Giuseppe COLOMBA v. FULCHINI PLUMBING.
Joseph Fulchini of Fulchini Plumbing 1 was hired by the plaintiff, Giuseppe Colomba, to install a replacement boiler in the basement of Colomba's two-family house. The work consisted of removing the old boiler and installing the new one in a space close to a wood partition. Seven years later, on or about November 15, 1997, the boiler dry fired and caused a conflagration resulting in substantial property damage. Colomba sued. Fulchini moved for summary judgment on the basis of G.L. c. 260, § 2B, and his motion was granted. Colomba appeals.
The question presented is whether G.L. c. 260, § 2B, as amended by St.1984, c. 484, § 53, the so-called statute of repose, bars Colomba's complaint for negligence, breach of contract, and breach of warranty. The statute reads, in pertinent part: “[An a]ction of tort for damages arising out of any deficiency or neglect in the design, planning, construction or general administration of an improvement to real property ․ shall be commenced only within three years next after the cause of action accrues; provided, however, that in no event shall such actions be commenced more than six years after ․ the opening of the improvement to use ․” 2 (emphasis added).

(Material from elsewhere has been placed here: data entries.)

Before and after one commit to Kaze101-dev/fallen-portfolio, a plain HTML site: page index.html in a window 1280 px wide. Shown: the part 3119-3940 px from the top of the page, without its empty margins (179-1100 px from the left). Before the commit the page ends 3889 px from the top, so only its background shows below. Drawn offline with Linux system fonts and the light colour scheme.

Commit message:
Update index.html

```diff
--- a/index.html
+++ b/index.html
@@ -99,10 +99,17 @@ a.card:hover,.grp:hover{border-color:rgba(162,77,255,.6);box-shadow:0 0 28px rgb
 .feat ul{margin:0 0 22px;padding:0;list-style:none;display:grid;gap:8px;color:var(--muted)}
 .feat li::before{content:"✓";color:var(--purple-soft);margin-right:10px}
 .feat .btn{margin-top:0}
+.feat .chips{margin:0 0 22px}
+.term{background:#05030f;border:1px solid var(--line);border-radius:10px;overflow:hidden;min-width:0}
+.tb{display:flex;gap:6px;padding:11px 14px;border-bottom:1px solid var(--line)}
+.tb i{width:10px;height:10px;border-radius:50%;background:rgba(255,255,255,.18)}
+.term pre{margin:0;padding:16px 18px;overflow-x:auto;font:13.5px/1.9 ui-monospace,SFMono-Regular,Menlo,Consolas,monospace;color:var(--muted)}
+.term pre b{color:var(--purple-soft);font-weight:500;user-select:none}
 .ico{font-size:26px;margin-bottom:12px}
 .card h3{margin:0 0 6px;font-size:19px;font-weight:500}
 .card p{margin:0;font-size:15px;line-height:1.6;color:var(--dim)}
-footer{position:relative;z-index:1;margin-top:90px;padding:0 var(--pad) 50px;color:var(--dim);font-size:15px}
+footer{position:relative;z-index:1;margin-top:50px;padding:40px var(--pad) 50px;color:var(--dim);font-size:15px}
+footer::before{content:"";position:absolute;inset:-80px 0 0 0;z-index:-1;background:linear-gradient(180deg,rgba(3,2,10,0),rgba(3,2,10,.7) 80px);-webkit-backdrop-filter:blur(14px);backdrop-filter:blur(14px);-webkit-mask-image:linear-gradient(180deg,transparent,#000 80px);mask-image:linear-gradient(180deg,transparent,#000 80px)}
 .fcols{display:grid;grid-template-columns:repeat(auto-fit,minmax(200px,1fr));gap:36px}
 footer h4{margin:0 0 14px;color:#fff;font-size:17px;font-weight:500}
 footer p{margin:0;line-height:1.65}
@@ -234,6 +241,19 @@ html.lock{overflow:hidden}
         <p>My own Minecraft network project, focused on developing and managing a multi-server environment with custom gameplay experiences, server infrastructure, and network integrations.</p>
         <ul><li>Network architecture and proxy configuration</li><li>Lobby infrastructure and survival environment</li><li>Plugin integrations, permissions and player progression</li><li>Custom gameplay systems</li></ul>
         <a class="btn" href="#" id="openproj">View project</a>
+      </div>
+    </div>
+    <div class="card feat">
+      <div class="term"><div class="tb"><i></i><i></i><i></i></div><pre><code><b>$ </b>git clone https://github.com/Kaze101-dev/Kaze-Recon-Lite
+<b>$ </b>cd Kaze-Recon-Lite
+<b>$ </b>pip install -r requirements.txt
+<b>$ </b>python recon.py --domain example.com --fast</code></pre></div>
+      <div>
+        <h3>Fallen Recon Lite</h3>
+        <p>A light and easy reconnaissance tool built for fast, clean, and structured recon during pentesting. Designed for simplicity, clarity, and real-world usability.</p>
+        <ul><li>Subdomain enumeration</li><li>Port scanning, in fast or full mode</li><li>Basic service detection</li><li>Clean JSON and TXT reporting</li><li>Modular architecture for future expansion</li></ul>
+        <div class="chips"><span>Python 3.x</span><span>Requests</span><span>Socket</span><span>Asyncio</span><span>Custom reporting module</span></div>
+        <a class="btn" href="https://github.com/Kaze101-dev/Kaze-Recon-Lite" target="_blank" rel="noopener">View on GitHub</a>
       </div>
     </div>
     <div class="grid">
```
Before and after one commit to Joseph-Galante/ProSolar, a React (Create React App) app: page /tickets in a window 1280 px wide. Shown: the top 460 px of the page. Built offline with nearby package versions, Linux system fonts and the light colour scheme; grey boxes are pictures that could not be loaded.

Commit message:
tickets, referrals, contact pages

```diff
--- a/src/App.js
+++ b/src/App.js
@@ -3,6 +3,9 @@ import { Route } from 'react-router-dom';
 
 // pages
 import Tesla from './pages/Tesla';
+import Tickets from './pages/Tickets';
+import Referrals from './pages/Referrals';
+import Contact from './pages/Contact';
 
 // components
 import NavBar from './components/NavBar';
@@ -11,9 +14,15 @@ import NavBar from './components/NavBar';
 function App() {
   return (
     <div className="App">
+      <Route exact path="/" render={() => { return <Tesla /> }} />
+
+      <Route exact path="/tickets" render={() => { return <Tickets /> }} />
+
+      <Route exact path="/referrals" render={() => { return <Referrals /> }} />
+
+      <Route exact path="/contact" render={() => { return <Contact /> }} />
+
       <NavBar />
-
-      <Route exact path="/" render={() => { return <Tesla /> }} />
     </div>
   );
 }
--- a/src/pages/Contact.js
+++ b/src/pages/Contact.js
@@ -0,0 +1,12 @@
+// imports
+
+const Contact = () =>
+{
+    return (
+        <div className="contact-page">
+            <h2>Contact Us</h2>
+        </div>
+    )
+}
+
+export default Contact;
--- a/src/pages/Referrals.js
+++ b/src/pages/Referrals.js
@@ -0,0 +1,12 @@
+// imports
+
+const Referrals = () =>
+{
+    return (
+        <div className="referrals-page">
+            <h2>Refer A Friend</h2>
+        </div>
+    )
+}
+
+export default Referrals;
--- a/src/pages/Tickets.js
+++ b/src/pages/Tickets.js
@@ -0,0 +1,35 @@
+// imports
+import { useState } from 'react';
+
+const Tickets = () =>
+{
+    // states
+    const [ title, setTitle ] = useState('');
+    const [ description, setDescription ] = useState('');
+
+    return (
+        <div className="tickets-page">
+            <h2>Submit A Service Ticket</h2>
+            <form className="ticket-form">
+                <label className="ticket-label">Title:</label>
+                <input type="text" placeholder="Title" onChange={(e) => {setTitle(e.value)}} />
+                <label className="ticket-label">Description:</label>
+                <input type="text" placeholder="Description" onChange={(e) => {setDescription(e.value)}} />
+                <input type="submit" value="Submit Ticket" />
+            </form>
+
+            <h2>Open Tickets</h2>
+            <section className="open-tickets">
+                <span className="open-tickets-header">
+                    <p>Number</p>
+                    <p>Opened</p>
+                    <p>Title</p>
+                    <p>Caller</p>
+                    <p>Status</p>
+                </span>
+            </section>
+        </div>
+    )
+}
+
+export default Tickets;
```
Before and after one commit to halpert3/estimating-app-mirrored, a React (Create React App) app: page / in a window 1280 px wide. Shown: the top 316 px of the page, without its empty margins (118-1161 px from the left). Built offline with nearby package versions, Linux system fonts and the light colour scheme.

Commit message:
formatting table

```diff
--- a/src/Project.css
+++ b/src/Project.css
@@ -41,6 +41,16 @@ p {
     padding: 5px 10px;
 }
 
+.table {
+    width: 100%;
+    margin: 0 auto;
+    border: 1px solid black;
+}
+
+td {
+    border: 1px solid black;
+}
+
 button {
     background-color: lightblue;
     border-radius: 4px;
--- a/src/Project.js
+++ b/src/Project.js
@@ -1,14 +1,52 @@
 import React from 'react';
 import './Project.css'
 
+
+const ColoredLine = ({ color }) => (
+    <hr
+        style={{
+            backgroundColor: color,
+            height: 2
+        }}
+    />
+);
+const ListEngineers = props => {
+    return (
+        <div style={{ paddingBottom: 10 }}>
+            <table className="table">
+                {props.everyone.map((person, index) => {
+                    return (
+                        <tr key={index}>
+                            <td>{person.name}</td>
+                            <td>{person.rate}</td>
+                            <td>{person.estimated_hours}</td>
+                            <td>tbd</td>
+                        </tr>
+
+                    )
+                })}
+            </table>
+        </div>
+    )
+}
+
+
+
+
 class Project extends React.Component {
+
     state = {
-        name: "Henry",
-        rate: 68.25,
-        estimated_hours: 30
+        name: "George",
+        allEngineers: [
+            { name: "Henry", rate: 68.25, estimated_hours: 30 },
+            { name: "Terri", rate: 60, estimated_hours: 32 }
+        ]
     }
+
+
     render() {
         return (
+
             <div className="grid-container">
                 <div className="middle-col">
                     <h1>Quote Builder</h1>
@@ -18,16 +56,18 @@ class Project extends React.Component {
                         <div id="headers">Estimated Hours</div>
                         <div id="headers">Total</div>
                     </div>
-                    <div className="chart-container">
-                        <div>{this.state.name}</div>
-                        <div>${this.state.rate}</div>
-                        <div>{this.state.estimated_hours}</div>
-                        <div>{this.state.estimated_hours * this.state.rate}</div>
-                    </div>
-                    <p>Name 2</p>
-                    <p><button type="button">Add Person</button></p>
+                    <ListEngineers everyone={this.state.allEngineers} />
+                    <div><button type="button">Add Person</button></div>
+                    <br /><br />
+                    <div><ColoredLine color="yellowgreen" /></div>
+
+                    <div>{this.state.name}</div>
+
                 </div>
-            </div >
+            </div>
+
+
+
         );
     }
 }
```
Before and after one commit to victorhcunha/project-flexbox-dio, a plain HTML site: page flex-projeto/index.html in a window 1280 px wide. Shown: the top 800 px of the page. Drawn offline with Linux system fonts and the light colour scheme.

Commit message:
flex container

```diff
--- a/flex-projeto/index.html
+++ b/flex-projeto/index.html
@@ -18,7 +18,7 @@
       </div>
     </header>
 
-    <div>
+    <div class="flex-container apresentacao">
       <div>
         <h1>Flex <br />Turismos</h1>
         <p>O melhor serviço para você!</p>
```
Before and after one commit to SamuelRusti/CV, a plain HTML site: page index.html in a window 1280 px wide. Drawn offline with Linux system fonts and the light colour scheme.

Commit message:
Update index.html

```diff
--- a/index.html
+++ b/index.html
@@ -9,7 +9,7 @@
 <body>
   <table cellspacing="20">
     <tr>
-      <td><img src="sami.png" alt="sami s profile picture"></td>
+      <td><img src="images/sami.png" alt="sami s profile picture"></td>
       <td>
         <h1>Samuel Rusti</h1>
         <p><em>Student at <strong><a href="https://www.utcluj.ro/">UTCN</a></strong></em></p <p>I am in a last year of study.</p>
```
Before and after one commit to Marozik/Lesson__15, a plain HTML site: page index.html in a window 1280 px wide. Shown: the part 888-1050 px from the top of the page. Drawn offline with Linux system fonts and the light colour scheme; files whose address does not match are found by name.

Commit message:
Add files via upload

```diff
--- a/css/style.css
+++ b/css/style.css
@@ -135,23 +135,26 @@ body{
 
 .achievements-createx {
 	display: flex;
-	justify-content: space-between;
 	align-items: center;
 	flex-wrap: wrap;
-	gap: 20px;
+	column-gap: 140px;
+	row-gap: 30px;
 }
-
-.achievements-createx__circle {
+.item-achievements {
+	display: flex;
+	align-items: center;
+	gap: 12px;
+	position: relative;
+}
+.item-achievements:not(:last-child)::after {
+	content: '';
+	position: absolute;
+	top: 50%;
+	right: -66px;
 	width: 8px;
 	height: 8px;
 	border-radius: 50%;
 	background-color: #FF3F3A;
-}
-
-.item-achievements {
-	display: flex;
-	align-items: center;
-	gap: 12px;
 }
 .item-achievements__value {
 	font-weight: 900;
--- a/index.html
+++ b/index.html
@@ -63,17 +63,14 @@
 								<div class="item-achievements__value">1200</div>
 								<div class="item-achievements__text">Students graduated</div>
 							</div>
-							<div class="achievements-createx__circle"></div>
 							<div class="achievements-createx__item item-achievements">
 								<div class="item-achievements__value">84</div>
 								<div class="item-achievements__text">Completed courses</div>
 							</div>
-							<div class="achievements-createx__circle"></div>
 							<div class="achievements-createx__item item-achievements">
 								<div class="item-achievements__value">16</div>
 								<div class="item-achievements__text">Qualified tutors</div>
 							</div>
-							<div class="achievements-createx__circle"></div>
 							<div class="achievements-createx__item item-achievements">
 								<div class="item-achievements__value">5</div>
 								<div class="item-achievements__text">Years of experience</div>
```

The motion judge ruled that the installation of a new boiler constituted an “improvement to real property” encompassed by G.L. c. 260, § 2B, and granted the defendant's motion for summary judgment on that basis.3 This determination resolves only part of the inquiry. The protections of the statute of repose extend only to those who perform acts of “ ‘individual expertise’ akin to those commonly thought to be performed by architects and contractors-that is to say, ․ parties who render particularized services for the design and construction of particular improvements to particular pieces of real property.” Fine v. Huygens, DiMella, Shaffer & Assocs., 57 Mass.App.Ct. 397, 402, 783 N.E.2d 842 (2003), quoting from Dighton v. Federal Pac. Elec. Co., 399 Mass. 687, 696, 506 N.E.2d 509, cert. denied, 484 U.S. 953, 108 S.Ct. 345, 98 L.Ed.2d 371 (1987) (manufacturer of defective circuit breaker panel who did not claim to have rendered any particularized services with respect to design or construction of building in which component was installed could not claim protections of § 2B). Assuming without deciding that the installation of a new boiler enhanced Colomba's property so as to constitute a qualifying improvement, see, e.g., Conley v. Scott Prods., Inc., 401 Mass. 645, 647, 518 N.E.2d 849 (1988) (defining improvement to real property under statute), on this record we cannot conclude that Fulchini's work in simply installing the boiler involved the type of “design, planning, construction or general administration” required by the statute of repose. G.L. c. 260, § 2B. The focus on “individual expertise” and “particularized services” has remained constant in our decisions since the seminal decision in Dighton v. Federal Pac. Elec. Co., supra. While we can imagine situations where a plumber would perform more expanded services that might bring him within the statute of repose, the mere installation of a boiler, and nothing more, does not qualify.
Although the materials that Colomba furnished in opposition to Fulchini's motion for summary judgment are less informative than one might wish, they provide an acceptable basis for us to conclude that Fulchini was not engaged in “the design, planning, construction or general administration of an improvement to real property.” For his part, Fulchini filed nothing-and the record contains nothing-setting forth facts that unsettle that conclusion. In his deposition, Fulchini acknowledged that he did no structural work, designed nothing, and did no customization work of any kind. The policy reasons for the protection afforded by the statute of repose do not encompass the straightforward installation of a replacement boiler. See Raffel v. Perley, 14 Mass.App.Ct. 242, 246 n. 9, 437 N.E.2d 1082 (1982) (architects and other design professionals should be encouraged to experiment, and deal in inexact sciences requiring judgment to anticipate factors incapable of precise measurement). The record is devoid of any evidence of Fulchini's having provided the kind of individualized expertise performed by architects, design professionals, or contractors as contemplated by the statute.
Colomba's negligence claim is not barred by G.L. c. 260, § 2B. Neither are his claims for breach of warranty and of contract barred on that ground, although they may be subject to dismissal due to a statute of limitations. The judgment is reversed, and the case is remanded for further proceedings consistent with this opinion.
1. Although there is an indication in the record that the defendant is a corporation, the named defendant is Fulchini Plumbing.
2. Neither party raised the issue whether the triggering event of “the opening of the improvement to use” had occurred. Therefore, we do not consider it and decide the case on the issues briefed and presented by the parties.
3. He also ruled that “the essence of [plaintiff's] contractual claims sound in breach of implied warranty of good workmanship, which is the functional equivalent of a claim for negligence.”